◆ AIM OF THE TASK:
Where an entry contains an image, leave the image out; restate everything else exactly.

++++++++++

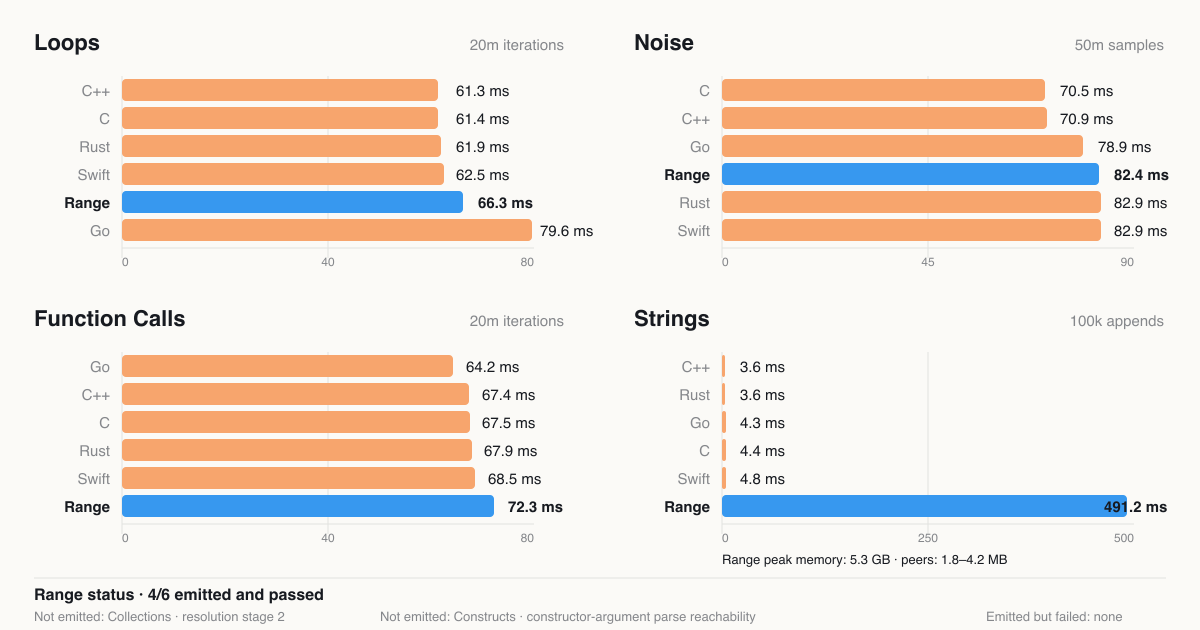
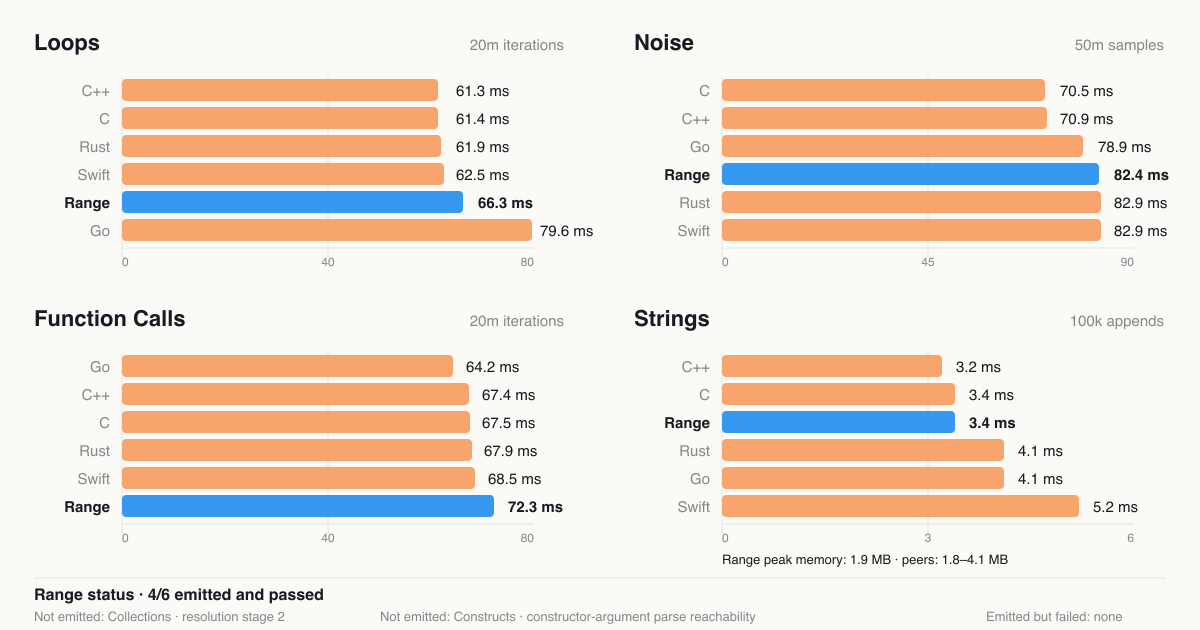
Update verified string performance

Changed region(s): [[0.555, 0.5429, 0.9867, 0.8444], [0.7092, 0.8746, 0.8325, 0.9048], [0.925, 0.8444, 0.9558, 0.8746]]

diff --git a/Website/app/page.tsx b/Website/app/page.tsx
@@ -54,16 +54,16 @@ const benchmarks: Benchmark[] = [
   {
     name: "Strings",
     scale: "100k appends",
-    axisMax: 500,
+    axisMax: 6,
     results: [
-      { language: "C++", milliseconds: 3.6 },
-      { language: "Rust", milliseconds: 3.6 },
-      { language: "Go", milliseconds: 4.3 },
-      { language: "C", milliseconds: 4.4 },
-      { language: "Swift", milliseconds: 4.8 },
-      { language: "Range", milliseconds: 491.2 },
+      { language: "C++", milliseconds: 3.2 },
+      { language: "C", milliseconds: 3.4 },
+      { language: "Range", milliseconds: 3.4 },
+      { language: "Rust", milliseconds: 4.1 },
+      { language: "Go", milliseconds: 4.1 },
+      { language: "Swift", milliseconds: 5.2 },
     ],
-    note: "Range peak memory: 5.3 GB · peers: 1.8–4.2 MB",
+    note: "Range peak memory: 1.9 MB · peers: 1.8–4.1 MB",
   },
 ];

++++++++++

◆ RESULT OF THIS TASK:
Update verified string performance

Changed region(s): [[0.555, 0.5429, 0.9867, 0.8444], [0.7092, 0.8746, 0.8325, 0.9048], [0.925, 0.8444, 0.9558, 0.8746]]

diff --git a/Website/app/page.tsx b/Website/app/page.tsx
@@ -54,16 +54,16 @@ const benchmarks: Benchmark[] = [
   {
     name: "Strings",
     scale: "100k appends",
-    axisMax: 500,
+    axisMax: 6,
     results: [
-      { language: "C++", milliseconds: 3.6 },
-      { language: "Rust", milliseconds: 3.6 },
-      { language: "Go", milliseconds: 4.3 },
-      { language: "C", milliseconds: 4.4 },
-      { language: "Swift", milliseconds: 4.8 },
-      { language: "Range", milliseconds: 491.2 },
+      { language: "C++", milliseconds: 3.2 },
+      { language: "C", milliseconds: 3.4 },
+      { language: "Range", milliseconds: 3.4 },
+      { language: "Rust", milliseconds: 4.1 },
+      { language: "Go", milliseconds: 4.1 },
+      { language: "Swift", milliseconds: 5.2 },
     ],
-    note: "Range peak memory: 5.3 GB · peers: 1.8–4.2 MB",
+    note: "Range peak memory: 1.9 MB · peers: 1.8–4.1 MB",
   },
 ];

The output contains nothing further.